EXERCISE AIM: For the records below, tally the lines that contain "触发条件" and give only that number.

[Itemized modification records]
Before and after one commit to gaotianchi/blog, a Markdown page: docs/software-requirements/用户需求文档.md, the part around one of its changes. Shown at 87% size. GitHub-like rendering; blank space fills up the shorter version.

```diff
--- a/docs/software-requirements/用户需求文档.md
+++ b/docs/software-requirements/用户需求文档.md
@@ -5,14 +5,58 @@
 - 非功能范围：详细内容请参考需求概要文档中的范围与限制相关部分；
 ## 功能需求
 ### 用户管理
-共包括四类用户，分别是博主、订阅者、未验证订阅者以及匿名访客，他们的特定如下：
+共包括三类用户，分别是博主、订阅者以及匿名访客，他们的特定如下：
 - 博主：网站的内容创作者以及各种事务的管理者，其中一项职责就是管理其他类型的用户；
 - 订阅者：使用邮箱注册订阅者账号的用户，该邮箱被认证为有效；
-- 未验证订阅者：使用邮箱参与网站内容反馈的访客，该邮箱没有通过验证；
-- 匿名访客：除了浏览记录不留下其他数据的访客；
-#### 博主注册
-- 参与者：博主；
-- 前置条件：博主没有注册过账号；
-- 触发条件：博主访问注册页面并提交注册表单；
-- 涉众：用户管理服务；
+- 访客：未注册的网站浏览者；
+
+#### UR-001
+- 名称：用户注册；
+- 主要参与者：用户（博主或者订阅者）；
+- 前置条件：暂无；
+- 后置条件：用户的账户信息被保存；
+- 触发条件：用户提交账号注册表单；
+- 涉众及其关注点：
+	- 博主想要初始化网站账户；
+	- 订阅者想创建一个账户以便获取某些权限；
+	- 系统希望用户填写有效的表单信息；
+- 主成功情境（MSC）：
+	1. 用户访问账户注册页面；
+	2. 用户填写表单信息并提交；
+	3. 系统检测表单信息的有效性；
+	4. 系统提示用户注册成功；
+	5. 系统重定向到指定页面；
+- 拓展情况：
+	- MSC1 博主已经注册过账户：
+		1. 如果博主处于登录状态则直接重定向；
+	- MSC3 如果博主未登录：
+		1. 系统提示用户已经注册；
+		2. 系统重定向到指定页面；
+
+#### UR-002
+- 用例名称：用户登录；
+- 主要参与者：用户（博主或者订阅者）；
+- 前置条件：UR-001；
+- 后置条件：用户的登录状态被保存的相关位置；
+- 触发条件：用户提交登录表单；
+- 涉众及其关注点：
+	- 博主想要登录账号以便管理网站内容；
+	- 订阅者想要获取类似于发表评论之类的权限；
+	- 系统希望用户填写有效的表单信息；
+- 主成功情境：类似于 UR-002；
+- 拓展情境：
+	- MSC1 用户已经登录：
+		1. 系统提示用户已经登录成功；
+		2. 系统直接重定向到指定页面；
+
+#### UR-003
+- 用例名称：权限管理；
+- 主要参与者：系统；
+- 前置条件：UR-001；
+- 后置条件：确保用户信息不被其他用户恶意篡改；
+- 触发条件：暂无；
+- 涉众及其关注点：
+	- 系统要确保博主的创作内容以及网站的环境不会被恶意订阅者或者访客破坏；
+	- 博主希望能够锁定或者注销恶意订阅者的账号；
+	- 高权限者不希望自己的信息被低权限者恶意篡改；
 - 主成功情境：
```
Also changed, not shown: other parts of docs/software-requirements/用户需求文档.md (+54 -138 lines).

RESULT FOR THIS TASK: 4